Saved entries
:::::
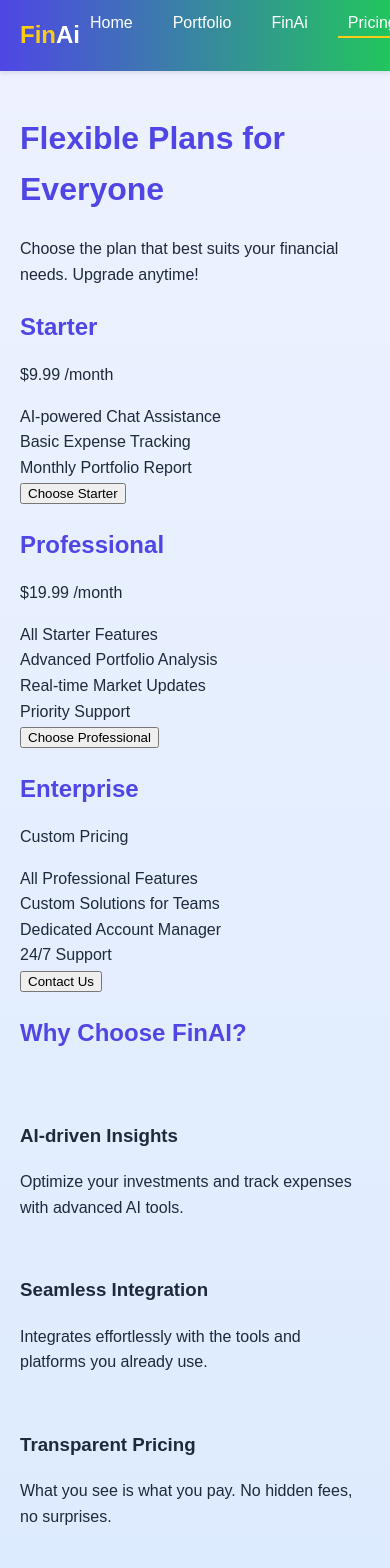
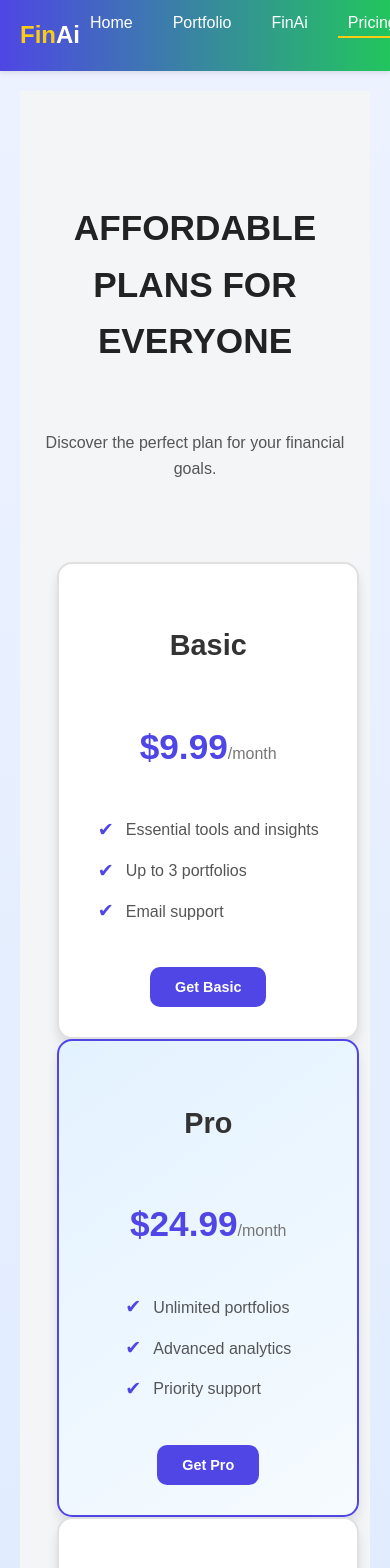
Before and after one commit to hitoriiiiiiii/pbl-frontend-web, a React (Vite) app: page /pricing in a window 390 px wide. Shown: the top 1568 px of the page. Built offline with nearby package versions, Linux system fonts and the light colour scheme.

Commit message:
changes in pricing section

```diff
--- a/src/pages/Portfolio.css
+++ b/src/pages/Portfolio.css
@@ -1,184 +1,129 @@
-/* General Portfolio Page Styling */
-.portfolio {
-    padding: 20px;
-    max-width: 1200px;
-    margin: 0 auto;
-    font-family: "Arial", sans-serif;
-    color: #333;
-  }
-
-  /* Header Section */
+/* Portfolio Header */
 .portfolio-header {
   text-align: center;
-    margin-bottom: 30px;
+  padding: 20px;
+  background-color: #f5f5f5;
+  border-bottom: 2px solid #ddd;
 }
 
 .portfolio-header h1 {
   font-size: 2rem;
-    font-weight: bold;
-    color: #1650a1;
-    margin-bottom: 10px;
+  color: #333;
 }
 
 .portfolio-header p {
-    font-size: 1.2rem;
+  font-size: 1.1rem;
   color: #666;
 }
 
-  /* Summary Cards */
+/* Summary Section */
 .portfolio-summary {
   display: flex;
-    justify-content: space-between;
-    margin-bottom: 30px;
+  justify-content: space-around;
+  margin: 20px 0;
+  gap: 20px;
 }
 
 .summary-card {
   flex: 1;
-    padding: 20px;
-    margin: 0 10px;
-    background-color: #f5f7fa;
+  background-color: #fff;
+  padding: 15px;
+  border: 1px solid #ddd;
   border-radius: 8px;
   text-align: center;
-    box-shadow: 0px 4px 8px rgba(0, 0, 0, 0.1);
 }
 
 .summary-card h2 {
-    font-size: 1.4rem;
-    color: #555;
+  font-size: 1.2rem;
+  color: #333;
   margin-bottom: 10px;
 }
 
 .summary-card p {
-    font-size: 1.8rem;
-    font-weight: bold;
+  font-size: 1.5rem;
+  color: #4caf50;
+}
+
+.summary-card p.negative {
+  color: #e91e63;
+}
+
+/* Filters Section */
+.portfolio-filters {
+  margin: 20px;
+  text-align: center;
+}
+
+.portfolio-filters h2 {
+  font-size: 1.3rem;
   color: #333;
 }
 
-  .summary-card .positive {
-    color: #43a047;
+.portfolio-filters select {
+  padding: 8px 12px;
+  font-size: 1rem;
+  border: 1px solid #ccc;
+  border-radius: 5px;
+  margin-top: 10px;
 }
 
-  .summary-card .negative {
-    color: #e53935;
-  }
-
-  /* Pie Chart Section */
+/* Chart Section */
 .portfolio-chart {
-    margin-bottom: 40px;
+  margin: 20px;
   text-align: center;
 }
 
 .portfolio-chart h2 {
-    font-size: 1.8rem;
-    color: #1e88e5;
-    margin-bottom: 20px;
+  font-size: 1.3rem;
+  color: #333;
 }
 
-  .portfolio-chart canvas {
-    max-width: 400px;
-    margin: 0 auto;
-    border-radius: 10px;
-    box-shadow: 0px 4px 8px rgba(0, 0, 0, 0.1);
-  }
-
-  /* Table Section */
+/* Investment Breakdown Table */
 .portfolio-table {
-    margin: 30px 0;
+  margin: 20px;
+  overflow-x: auto;
 }
 
 .portfolio-table h2 {
-    font-size: 1.8rem;
-    margin-bottom: 20px;
-    color: #1e88e5;
+  font-size: 1.3rem;
+  color: #333;
   text-align: center;
+  margin-bottom: 15px;
 }
 
 .portfolio-table table {
   width: 100%;
   border-collapse: collapse;
-    text-align: left;
-    font-size: 1rem;
-    background-color: #f9f9f9;
-    box-shadow: 0px 4px 8px rgba(0, 0, 0, 0.1);
-    border-radius: 8px;
-    overflow: hidden;
 }
 
-  .portfolio-table th, .portfolio-table td {
-    padding: 12px 15px;
-    border-bottom: 1px solid #ddd;
+.portfolio-table th,
+.portfolio-table td {
+  border: 1px solid #ddd;
+  text-align: center;
+  padding: 10px;
 }
 
 .portfolio-table th {
-    background-color: #e3f2fd;
-    color: #333;
+  background-color: #f5f5f5;
   font-weight: bold;
 }
 
-  .portfolio-table td {
-    color: #555;
+.portfolio-table td.positive {
+  color: #4caf50;
 }
 
-  .portfolio-table tbody tr:hover {
-    background-color: #f1f1f1;
-  }
-
-  .portfolio-table .positive {
-    color: #43a047;
-    font-weight: bold;
-  }
-
-  .portfolio-table .negative {
-    color: #e53935;
-    font-weight: bold;
-  }
-  /* Portfolio Filters */
-/* Portfolio Filters */
-.portfolio-filters {
-    text-align: center;
-    margin: 20px 0;
-  }
-
-  .portfolio-filters h2 {
-    font-size: 1.2rem;
-    margin-bottom: 10px;
-    color: var(--primary-color);
-  }
-
-  .portfolio-filters select {
-    width: 250px;
-    height: 40px;
-    border: 1px solid var(--primary-color);
-    border-radius: 5px;
-    background-color: var(--white-color);
-    color: var(--text-color);
-    font-size: 1rem;
-    padding: 5px 10px;
-    outline: none;
-    transition: border-color 0.3s ease;
-  }
-
-  .portfolio-filters select:focus {
-    border-color: var(--secondary-color); /* Highlighted border on focus */
-  }
-
-  .portfolio-filters select option {
-    padding: 5px;
+.portfolio-table td.negative {
+  color: #e91e63;
 }
 
 /* Responsive Design */
-  @media screen and (max-width: 768px) {
+@media (max-width: 768px) {
   .portfolio-summary {
     flex-direction: column;
-      gap: 20px;
+    gap: 10px;
   }
 
   .summary-card {
-      margin: 0 auto;
-      width: 100%;
-    }
-
-    .portfolio-chart canvas {
-      max-width: 300px;
+    margin-bottom: 10px;
   }
 }
--- a/src/pages/Pricing.css
+++ b/src/pages/Pricing.css
@@ -1,85 +1,149 @@
-/* Portfolio Transaction Page Styles */
-.portfolio-transaction {
-    padding: 40px 20px;
-    background-color: var(--background-color);
-    color: var(--text-color);
+/* General Section Styling */
+.pricing-section {
+  padding: 80px 20px;
+  background-color: var(--background-light, #f4f5f7); /* Light background for contrast */
   text-align: center;
 }
 
-  .portfolio-transaction h1 {
-    font-size: 2.5rem;
-    color: var(--primary-color);
-    margin-bottom: 30px;
-  }
-
-  /* Transaction Table Styles */
-  .transaction-table {
-    margin: 0 auto;
-    overflow-x: auto; /* Ensure responsiveness for smaller screens */
-  }
-
-  .transaction-table table {
-    width: 100%;
-    max-width: 1200px;
-    border-collapse: collapse;
-    margin: 0 auto;
-    box-shadow: 0 4px 10px rgba(0, 0, 0, 0.1);
-    border-radius: 8px;
-    overflow: hidden;
-    background: #fff; /* White background for table */
-  }
-
-  .transaction-table thead {
-    background: var(--primary-color);
-    color: var(--white-color);
-  }
-
-  .transaction-table thead tr th {
-    text-align: left;
-    padding: 15px;
-    font-size: 1.2rem;
-    font-weight: bold;
+.pricing-title {
+  font-size: 2.8rem;
+  font-weight: 700;
+  color: var(--primary-text, #222); /* Darker primary text */
+  margin-bottom: 15px;
   text-transform: uppercase;
 }
 
-  .transaction-table tbody tr {
-    border-bottom: 1px solid #ddd;
-    transition: background-color 0.3s;
+.pricing-description {
+  font-size: 1.2rem;
+  color: var(--secondary-text, #555); /* Muted secondary text */
+  margin-bottom: 50px;
 }
 
-  .transaction-table tbody tr:hover {
-    background-color: var(--hover-color); /* Subtle hover effect */
+/* Pricing Cards Container */
+.pricing-container {
+  display: flex;
+  justify-content: space-between;
+  gap: 20px;
+  flex-wrap: wrap;
+  max-width: 1200px;
+  margin: 0 auto;
 }
 
-  .transaction-table tbody tr td {
-    padding: 15px;
-    text-align: left;
-    font-size: 1rem;
-    color: var(--text-color);
+/* Individual Pricing Card */
+.pricing-card {
+  background-color: #fff;
+  border: 2px solid var(--border-color, #e0e0e0);
+  border-radius: 15px;
+  padding: 30px 25px;
+  width: 100%;
+  max-width: 340px;
+  text-align: center;
+  display: flex;
+  flex-direction: column;
+  align-items: center;
+  justify-content: space-between;
+  box-shadow: 0 8px 12px rgba(0, 0, 0, 0.1);
+  transition: all 0.3s ease;
 }
 
-  /* Add ellipsis for long messages */
-  .transaction-table tbody tr td:nth-child(5) {
-    white-space: nowrap;
-    overflow: hidden;
-    text-overflow: ellipsis;
-    max-width: 300px; /* Limit message column width */
+.pricing-card:hover {
+  transform: translateY(-10px);
+  border-color: var(--primary-color, #007bff);
+  box-shadow: 0 12px 20px rgba(0, 0, 0, 0.2);
 }
 
-  /* Responsive Styles */
+.pricing-card.popular {
+  border: 2px solid var(--primary-color, #007bff);
+  background: linear-gradient(145deg, #e3f2ff, #f6fbff);
+
+}
+
+/* Plan Titles and Prices */
+.plan-name {
+  font-size: 1.8rem;
+  font-weight: bold;
+  color: var(--primary-text, #333);
+  margin-bottom: 15px;
+}
+
+.plan-price {
+  font-size: 2.2rem;
+  font-weight: 800;
+  color: var(--primary-color, #007bff);
+  margin-bottom: 20px;
+}
+
+.plan-price span {
+  font-size: 1rem;
+  font-weight: 400;
+  color: var(--secondary-text, #777);
+}
+
+/* Plan Features */
+.plan-features {
+  list-style: none;
+  padding: 0;
+  margin: 20px 0 30px;
+  text-align: left;
+}
+
+.plan-features li {
+  font-size: 1rem;
+  color: var(--tertiary-text, #555);
+  margin-bottom: 10px;
+  display: flex;
+  align-items: center;
+}
+
+.plan-features li:before {
+  content: "✔";
+  color: var(--primary-color, #007bff);
+  margin-right: 12px;
+  font-size: 1.2rem;
+}
+
+/* Button Styling */
+.btn-select {
+  display: inline-block;
+  padding: 12px 25px;
+  font-size: 1rem;
+  font-weight: 600;
+  color: #fff;
+  background-color: var(--primary-color, #007bff);
+  border: none;
+  border-radius: 10px;
+  cursor: pointer;
+  transition: background-color 0.3s ease, transform 0.3s ease;
+}
+
+.btn-select:hover {
+  background-color: #0056b3;
+  transform: scale(1.05);
+}
+
+/* Responsive Design */
 @media (max-width: 768px) {
-    .transaction-table thead tr th,
-    .transaction-table tbody tr td {
-      font-size: 0.9rem;
-      padding: 10px;
+  .pricing-container {
+    flex-direction: column;
+    align-items: center;
+    gap: 30px;
+  }
+
+  .pricing-card {
+    width: 90%;
   }
 }
 
-  @media (max-width: 576px) {
-    .portfolio-transaction h1 {
-      font-size: 2rem;
+@media (max-width: 480px) {
+  .pricing-title {
+    font-size: 2.2rem;
   }
-    .transaction-table tbody tr td:nth-child(5) {
-      max-width: 200px;
+
+  .pricing-description {
+    font-size: 1rem;
+  }
+
+  .btn-select {
+    font-size: 0.9rem;
   }
 }
--- a/src/pages/Pricing.jsx
+++ b/src/pages/Pricing.jsx
@@ -3,76 +3,52 @@ import "./Pricing.css";
 
 const Pricing = () => {
   return (
-    <div className="pricing-page">
-      <header className="pricing-header">
-        <h1>Flexible Plans for Everyone</h1>
-        <p>Choose the plan that best suits your financial needs. Upgrade anytime!</p>
-      </header>
+    <section className="pricing-section">
+      <div className="pricing-container">
+        <h2 className="pricing-title">Affordable Plans for Everyone</h2>
+        <p className="pricing-description">
+          Discover the perfect plan for your financial goals.
+        </p>
 
         <div className="pricing-cards">
-        <div className="card">
-          <h2>Starter</h2>
-          <p className="price">
-            <span className="currency">$</span>9.99 <span className="duration">/month</span>
-          </p>
-          <ul>
-            <li>AI-powered Chat Assistance</li>
-            <li>Basic Expense Tracking</li>
-            <li>Monthly Portfolio Report</li>
+          {/* Basic Plan */}
+          <div className="pricing-card">
+            <h3 className="plan-name">Basic</h3>
+            <p className="plan-price">$9.99<span>/month</span></p>
+            <ul className="plan-features">
+              <li>Essential tools and insights</li>
+              <li>Up to 3 portfolios</li>
+              <li>Email support</li>
             </ul>
-          <button className="btn">Choose Starter</button>
+            <button className="btn-select">Get Basic</button>
           </div>
 
-        <div className="card premium">
-          <h2>Professional</h2>
-          <p className="price">
-            <span className="currency">$</span>19.99 <span className="duration">/month</span>
-          </p>
-          <ul>
-            <li>All Starter Features</li>
-            <li>Advanced Portfolio Analysis</li>
-            <li>Real-time Market Updates</li>
-            <li>Priority Support</li>
+          {/* Pro Plan */}
+          <div className="pricing-card popular">
+            <h3 className="plan-name">Pro</h3>
+            <p className="plan-price">$24.99<span>/month</span></p>
+            <ul className="plan-features">
+              <li>Unlimited portfolios</li>
+              <li>Advanced analytics</li>
+              <li>Priority support</li>
             </ul>
-          <button className="btn btn-highlight">Choose Professional</button>
+            <button className="btn-select">Get Pro</button>
           </div>
 
-        <div className="card">
-          <h2>Enterprise</h2>
-          <p className="price">Custom Pricing</p>
-          <ul>
-            <li>All Professional Features</li>
-            <li>Custom Solutions for Teams</li>
-            <li>Dedicated Account Manager</li>
-            <li>24/7 Support</li>
+          {/* Premium Plan */}
+          <div className="pricing-card">
+            <h3 className="plan-name">Premium</h3>
+            <p className="plan-price">$49.99<span>/month</span></p>
+            <ul className="plan-features">
+              <li>Everything in Pro</li>
+              <li>Dedicated advisor</li>
+              <li>Custom reports</li>
             </ul>
-          <button className="btn">Contact Us</button>
+            <button className="btn-select">Get Premium</button>
           </div>
-      </div>
-
-      <section className="additional-features">
-        <h2>Why Choose FinAI?</h2>
-        <div className="features">
-          <div className="feature">
-            <h3>AI-driven Insights</h3>
-            <p>Optimize your investments and track expenses with advanced AI tools.</p>
-          </div>
-          <div className="feature">
-            <h3>Seamless Integration</h3>
-            <p>Integrates effortlessly with the tools and platforms you already use.</p>
-          </div>
-          <div className="feature">
-            <h3>Transparent Pricing</h3>
-            <p>What you see is what you pay. No hidden fees, no surprises.</p>
         </div>
       </div>
     </section>
-
-      <div className="pricing-footer">
-        <p>Start your journey to financial freedom today!</p>
-        <button className="btn btn-footer">Get Started</button>
-      </div>
-    </div>
   );
 };
 
```
Lines whose indentation alone changed are shown as unchanged.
:::::
The word "select" appears in some lines above. Return every one of those lines.

## TASK SOLUTION
+.portfolio-filters select {
-  .portfolio-filters select {
-  .portfolio-filters select:focus {
-  .portfolio-filters select option {
+.btn-select {
+.btn-select:hover {
+  .btn-select {
+            <button className="btn-select">Get Basic</button>
+            <button className="btn-select">Get Pro</button>
+            <button className="btn-select">Get Premium</button>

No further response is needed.